PGD is in-vitro fertilization (IVF) with the added step of genetic screening. Only one of four embryos tested negative for OI[a genetic disease she carries] and was implanted, but I did not get pregnant. (We eventually conceived both our second and third children naturally; neither of them inherited OI.) We had the other three embryos destroyed.
The sub-title of the article is, "Christians need much better resources for ethical and theological reflection." The problem is, Mrs. Dollar (in her latest her.whatever blog post), wants to turn to a bastardized sort of situation ethics in which we may choose to give, "some moral value" "greater weight than an individual's story." Which means that the more emotionally wrenching the story, the more manipulative its telling, the more likely it is that eternal moral prescriptions will be tossed out like a week old piece of flounder.
Oh, it is certain that Dollar will object to this characterization, as she already has in the comments on the blog post.
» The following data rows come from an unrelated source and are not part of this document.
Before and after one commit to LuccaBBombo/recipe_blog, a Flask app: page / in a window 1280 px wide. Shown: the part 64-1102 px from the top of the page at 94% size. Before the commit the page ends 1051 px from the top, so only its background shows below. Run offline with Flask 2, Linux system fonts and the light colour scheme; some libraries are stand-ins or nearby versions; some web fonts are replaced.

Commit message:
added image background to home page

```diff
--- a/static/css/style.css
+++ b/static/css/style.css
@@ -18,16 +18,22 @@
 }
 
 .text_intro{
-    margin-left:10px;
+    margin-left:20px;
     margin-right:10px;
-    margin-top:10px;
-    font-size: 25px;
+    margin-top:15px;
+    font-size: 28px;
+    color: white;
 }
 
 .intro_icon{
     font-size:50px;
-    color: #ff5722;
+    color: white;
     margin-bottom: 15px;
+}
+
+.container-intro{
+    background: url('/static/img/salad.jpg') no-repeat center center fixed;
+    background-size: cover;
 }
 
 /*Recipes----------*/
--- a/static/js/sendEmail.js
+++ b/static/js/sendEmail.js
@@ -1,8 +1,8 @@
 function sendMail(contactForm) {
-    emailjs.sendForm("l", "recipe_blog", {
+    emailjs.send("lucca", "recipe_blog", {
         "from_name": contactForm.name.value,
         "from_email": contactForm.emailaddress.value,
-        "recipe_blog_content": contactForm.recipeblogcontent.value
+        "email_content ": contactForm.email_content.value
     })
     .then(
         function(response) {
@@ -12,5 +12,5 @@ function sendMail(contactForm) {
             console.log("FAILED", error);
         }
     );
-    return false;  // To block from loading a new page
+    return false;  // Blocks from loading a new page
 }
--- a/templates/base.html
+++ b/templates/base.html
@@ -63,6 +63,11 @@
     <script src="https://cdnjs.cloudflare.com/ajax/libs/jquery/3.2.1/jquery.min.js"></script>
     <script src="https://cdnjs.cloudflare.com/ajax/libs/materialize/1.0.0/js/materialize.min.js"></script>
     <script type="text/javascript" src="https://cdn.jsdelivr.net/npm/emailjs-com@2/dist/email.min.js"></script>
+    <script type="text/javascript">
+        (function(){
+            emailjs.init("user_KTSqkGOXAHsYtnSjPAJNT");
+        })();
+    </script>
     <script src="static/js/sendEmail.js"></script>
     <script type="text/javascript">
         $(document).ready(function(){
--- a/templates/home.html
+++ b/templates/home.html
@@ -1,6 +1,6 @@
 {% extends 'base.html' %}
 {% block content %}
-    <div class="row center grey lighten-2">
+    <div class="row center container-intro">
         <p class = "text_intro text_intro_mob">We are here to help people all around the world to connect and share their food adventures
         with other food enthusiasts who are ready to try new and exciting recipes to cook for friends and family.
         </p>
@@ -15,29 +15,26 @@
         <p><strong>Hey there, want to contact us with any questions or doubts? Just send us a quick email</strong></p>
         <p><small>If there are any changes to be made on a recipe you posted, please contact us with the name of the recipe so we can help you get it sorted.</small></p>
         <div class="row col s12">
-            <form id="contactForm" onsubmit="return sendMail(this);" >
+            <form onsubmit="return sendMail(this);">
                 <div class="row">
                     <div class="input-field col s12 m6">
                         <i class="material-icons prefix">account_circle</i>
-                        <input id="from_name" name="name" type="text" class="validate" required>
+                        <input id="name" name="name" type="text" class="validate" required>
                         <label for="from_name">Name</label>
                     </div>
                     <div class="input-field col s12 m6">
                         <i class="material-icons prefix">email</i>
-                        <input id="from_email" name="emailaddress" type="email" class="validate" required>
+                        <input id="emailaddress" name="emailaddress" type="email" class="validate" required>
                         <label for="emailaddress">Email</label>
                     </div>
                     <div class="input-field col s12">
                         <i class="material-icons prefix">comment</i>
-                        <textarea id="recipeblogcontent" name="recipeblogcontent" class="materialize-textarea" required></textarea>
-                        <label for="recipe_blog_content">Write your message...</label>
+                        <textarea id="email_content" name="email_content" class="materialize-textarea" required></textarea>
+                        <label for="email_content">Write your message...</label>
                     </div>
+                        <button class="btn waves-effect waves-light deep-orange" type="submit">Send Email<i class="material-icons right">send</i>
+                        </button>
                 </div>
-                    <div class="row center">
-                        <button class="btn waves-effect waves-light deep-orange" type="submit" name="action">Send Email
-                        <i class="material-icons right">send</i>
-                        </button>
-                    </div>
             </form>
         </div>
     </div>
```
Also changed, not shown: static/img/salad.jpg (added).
But her closing response in the comment thread puts the lie to that objection. You see, she doesn't believe holding to eternal moral principles provides a safe space for our story telling. If that story telling includes her deliberate omission of the moral status of the embryo because, "the moral status of embryos is, for me, not the central issue with reproductive technology", there is little doubt she would think a conversation bounded by eternal moral principles a remarkably unsafe place to tell her story.
On the contrary, such a place bounded by the unchanging word of God provided in Holy Scripture, the moral precepts the church has given us and held to for 2000 years, the weight of that tradition -- is the only safe place. It is the only place that will prevent Ellen Painter Dollar, you, I and everyone else from careening into the abyss while telling our stories.